- WHAT THE TASK REQUIRES:
The expected output is the full data, repeated exactly, without pictures.

[Revision comparison data]
┄┄┄┄┄┄┄┄┄┄
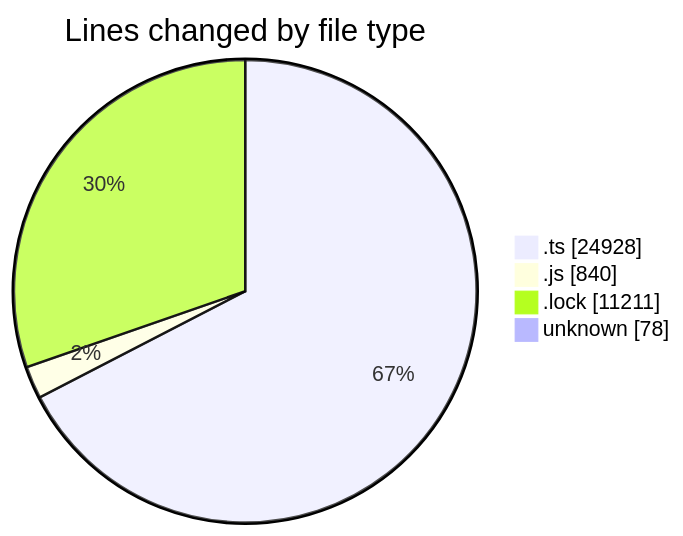
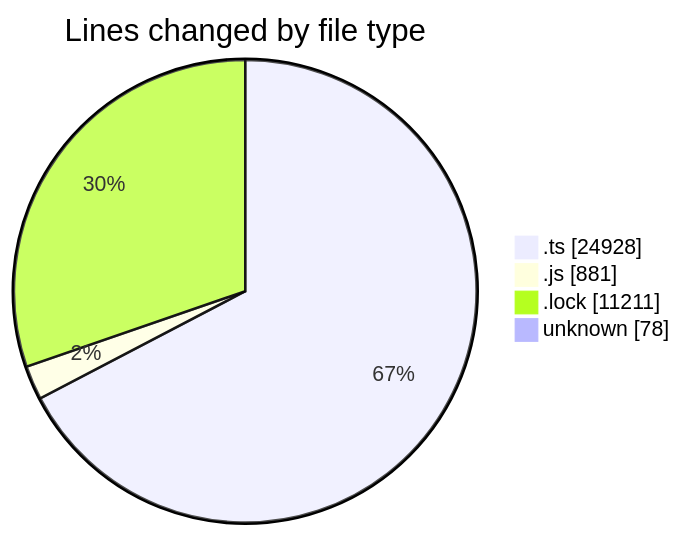
One commit to momahboobian/code-tracking changed the first of 2 diagrams in 2025-05-20/cda/README.md. Above: the diagram before and after it, drawn with Mermaid. The commit also changed other lines of this file and 1 other file, not shown here.

````diff
--- a/2025-05-20/cda/README.md
+++ b/2025-05-20/cda/README.md
@@ -36,8 +38,8 @@
 ```mermaid
 pie showData
 title Lines changed by file type
 ".ts" : 24928
-".js" : 840
+".js" : 881
 ".lock" : 11211
 "unknown" : 78
 ```
````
┄┄┄┄┄┄┄┄┄┄
- WRITTEN RESPONSE:
One commit to momahboobian/code-tracking changed the first of 2 diagrams in 2025-05-20/cda/README.md. Above: the diagram before and after it, drawn with Mermaid. The commit also changed other lines of this file and 1 other file, not shown here.

````diff
--- a/2025-05-20/cda/README.md
+++ b/2025-05-20/cda/README.md
@@ -36,8 +38,8 @@
 ```mermaid
 pie showData
 title Lines changed by file type
 ".ts" : 24928
-".js" : 840
+".js" : 881
 ".lock" : 11211
 "unknown" : 78
 ```
````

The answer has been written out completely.